Remember your first piggy bank? Most of us encountered the concept of saving at a very early age. It may have been a parent, teacher, or family friend who taught you to "save for a rainy day." So what's the difference between saving and investing? In both cases, you're setting aside money for the future, whether it's for a house, a trip, or a college education. The big difference between saving and investing can be summed up in one word: risk.
Remember: Your goals are your guide. Looking for short-term security? Consider saving. Looking for long-term gain? Think about investing. There is a place for both strategies in your financial plan.
Whether you're planning to travel, volunteer, or start a whole new career, retirement can be an opportunity to live your dreams. If you are looking for ways to maximize the money you are saving for retirement, start by investing in an individual retirement account (IRA). An IRA is a way to save for retirement that gives you tax benefits you wouldn't receive if you used a regular account. Tax benefits make the IRA an attractive investment option for workers. IRAs help investors build a strong retirement portfolio in addition to 401(k)s and other employer-sponsored plans. There are two basic types of IRAs: the Traditional IRA and the Roth IRA.
If you've ever "chipped in" for a pizza, a taxi ride, or a birthday gift, then you know the power of pooling your resources. When people pool their resources, they often have access to more than they would on their own.
With a mutual fund, many different investors pool their money to purchase a wide range of stocks, bonds, or money market securities. There is strength in numbers, and mutual funds give investors buying power. Stocks, bonds, or money market securities are purchased by a fund manager, who researches and makes choices about which investments to make.
Mutual funds help investors reduce their risk. Buying shares in a mutual fund gives investors the benefit of being diversified and not putting all of their eggs in one basket. Rather than investing in only one company's stock, the fund manager purchases many different types of investments. Being diversified can help reduce your risk. Of course, diversification cannot assure a profit or protect against loss in a declining market.
If you are new to investing, choosing your investments may seem like a particularly daunting task. A major advantage of deciding to invest in mutual funds is that you don't need to know everything about investing. Your major responsibility is to choose a fund whose investment objective and risk level are appropriate for you.
Investors who purchase stock are trading their money for a piece of ownership (or "equity") in a company. Stock is sold in units called shares. Share prices fluctuate based on supply and demand. When a company is highly profitable, more people want to own a piece of it. The more that people clamor for stock in a particular company, the more the share price increases. When fewer people are interested, the share price goes down.

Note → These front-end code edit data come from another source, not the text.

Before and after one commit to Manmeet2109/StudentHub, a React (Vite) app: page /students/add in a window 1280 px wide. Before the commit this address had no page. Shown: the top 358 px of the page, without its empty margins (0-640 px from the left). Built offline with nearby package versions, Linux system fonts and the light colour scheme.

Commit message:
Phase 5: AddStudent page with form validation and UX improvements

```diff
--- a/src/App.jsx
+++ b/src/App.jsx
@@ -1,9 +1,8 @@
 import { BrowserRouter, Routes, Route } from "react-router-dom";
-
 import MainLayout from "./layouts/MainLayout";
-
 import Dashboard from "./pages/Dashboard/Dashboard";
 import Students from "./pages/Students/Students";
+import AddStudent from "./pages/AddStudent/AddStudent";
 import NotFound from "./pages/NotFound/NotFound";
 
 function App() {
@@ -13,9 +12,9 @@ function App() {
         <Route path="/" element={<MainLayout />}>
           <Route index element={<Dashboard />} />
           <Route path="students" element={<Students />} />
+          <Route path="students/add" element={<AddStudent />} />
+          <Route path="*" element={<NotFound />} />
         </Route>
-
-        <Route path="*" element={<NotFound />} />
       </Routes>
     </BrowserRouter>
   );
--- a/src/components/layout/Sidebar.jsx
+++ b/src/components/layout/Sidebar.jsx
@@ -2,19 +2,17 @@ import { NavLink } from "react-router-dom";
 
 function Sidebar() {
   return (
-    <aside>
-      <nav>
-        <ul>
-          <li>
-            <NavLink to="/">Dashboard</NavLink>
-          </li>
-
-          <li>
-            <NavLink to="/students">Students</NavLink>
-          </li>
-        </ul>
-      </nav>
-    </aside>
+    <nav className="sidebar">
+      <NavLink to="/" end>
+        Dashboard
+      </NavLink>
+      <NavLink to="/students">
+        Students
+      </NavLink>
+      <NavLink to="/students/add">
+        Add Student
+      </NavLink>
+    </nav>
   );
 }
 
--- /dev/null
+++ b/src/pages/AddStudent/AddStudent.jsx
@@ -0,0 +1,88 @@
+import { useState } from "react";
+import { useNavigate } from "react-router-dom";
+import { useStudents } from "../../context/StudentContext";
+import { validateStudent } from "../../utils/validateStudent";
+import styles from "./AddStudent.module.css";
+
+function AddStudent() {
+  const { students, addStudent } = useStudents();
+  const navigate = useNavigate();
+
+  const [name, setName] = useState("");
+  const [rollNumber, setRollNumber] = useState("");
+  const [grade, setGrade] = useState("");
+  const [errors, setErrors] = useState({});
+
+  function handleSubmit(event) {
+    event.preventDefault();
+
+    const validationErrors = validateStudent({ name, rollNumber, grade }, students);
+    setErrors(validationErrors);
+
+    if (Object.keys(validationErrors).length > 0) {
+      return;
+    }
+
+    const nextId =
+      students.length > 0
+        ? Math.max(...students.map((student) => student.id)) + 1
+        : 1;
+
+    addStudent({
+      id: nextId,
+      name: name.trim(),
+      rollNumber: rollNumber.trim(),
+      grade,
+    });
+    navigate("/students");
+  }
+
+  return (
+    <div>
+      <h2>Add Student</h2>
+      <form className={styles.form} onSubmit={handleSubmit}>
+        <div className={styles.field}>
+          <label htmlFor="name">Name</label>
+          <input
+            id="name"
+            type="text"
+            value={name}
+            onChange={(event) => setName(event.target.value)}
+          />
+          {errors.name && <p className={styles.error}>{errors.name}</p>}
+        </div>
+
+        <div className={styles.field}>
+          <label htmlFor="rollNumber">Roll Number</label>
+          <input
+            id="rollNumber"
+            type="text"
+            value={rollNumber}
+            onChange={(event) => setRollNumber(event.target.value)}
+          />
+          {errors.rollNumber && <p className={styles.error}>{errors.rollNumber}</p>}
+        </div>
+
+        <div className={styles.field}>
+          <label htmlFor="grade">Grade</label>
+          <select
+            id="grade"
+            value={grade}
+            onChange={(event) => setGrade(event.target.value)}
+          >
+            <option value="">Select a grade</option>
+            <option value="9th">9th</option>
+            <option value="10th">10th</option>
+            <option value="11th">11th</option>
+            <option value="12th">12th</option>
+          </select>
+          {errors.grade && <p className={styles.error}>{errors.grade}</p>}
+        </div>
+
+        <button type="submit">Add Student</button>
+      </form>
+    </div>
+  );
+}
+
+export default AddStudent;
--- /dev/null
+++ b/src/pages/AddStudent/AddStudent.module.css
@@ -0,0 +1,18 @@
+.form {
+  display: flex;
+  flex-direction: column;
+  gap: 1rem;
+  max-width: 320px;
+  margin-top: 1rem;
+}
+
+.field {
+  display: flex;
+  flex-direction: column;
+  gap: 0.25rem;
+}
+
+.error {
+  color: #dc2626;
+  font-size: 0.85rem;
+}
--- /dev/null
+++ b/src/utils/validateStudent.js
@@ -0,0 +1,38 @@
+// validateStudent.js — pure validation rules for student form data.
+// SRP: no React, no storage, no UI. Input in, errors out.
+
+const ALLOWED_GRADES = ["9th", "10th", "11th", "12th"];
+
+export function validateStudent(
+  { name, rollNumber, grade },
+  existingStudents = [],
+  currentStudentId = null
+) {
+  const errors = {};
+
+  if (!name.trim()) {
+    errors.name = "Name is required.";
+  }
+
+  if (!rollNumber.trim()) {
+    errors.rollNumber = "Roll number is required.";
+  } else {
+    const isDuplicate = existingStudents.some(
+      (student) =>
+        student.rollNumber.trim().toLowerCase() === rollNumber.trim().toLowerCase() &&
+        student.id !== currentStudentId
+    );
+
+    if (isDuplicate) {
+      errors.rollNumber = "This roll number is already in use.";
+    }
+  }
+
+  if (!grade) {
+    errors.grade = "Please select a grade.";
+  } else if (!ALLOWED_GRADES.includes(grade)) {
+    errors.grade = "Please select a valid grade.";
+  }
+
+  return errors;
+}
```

Once an investor becomes a shareholder (or stockholder) in a company, the investor shares in the company's profits. Some companies pay dividends (a portion of their profits) to their shareholders. Shareholders can also experience profits when the value of the stock increases. Of course, share prices of even the best-managed, most profitable corporations are subject to market risk and fluctuate daily.
Stocks offer investors a way to participate in the long-term growth of the U.S. economy. Over time, stocks offer a higher level of return potential than other less volatile investments.
When you purchase a bond, you become a lender, allowing a corporation or government agency to borrow your money for a specific period of time. In return, the agency pays back what you loaned them (your principal) plus interest. Bonds are known as fixed-income investments, because they earn interest at a specific rate over a predetermined period of time. When the bond "matures" the value is paid to the investor.
What distinguishes bonds from other short-term investments is the length of time the loan remains in effect. Treasury bills and other money market securities mature in a year or less. Bonds have longer-term maturities. Bond prices fluctuate with changes in interest rates, rising when interest rates fall and falling when interest rates rise. The longer the maturity of the bond or bond fund, the more the price will rise or fall in response to a given change in interest rates. Bond prices also respond to changes in creditworthiness of the issuer. Bonds of a company whose finances are deteriorating will probably fall in price as the risk of default (failing to meet required interest and principal payments) increases.
Remember how cheap a movie was when you were a kid? How about a slice of pizza or a stamp? If you remember a time when everyday items cost less than they do today, then you've experienced inflation.
Inflation is the rising costs of goods and services. Why is inflation important? With inflation, tomorrow's $100 bill won't buy as much as today's $100 bill. If inflation averages 3% each year for the next 30 years, $100 worth of groceries will cost almost $250. Does this sound unreal? Just ask one of your older relatives: "What did you pay more for: your first house or your latest car?"
So what can you do? Choose the right asset allocation strategy. Before you decide how to invest, consider your time frame and risk tolerance. Once you've determined how long you'll need to invest and how much fluctuation you can tolerate, you can begin to choose an asset allocation strategy. Your strategy will serve as a blueprint for investing, guiding your decisions about how much of your savings to invest in stocks, bonds, and money market securities.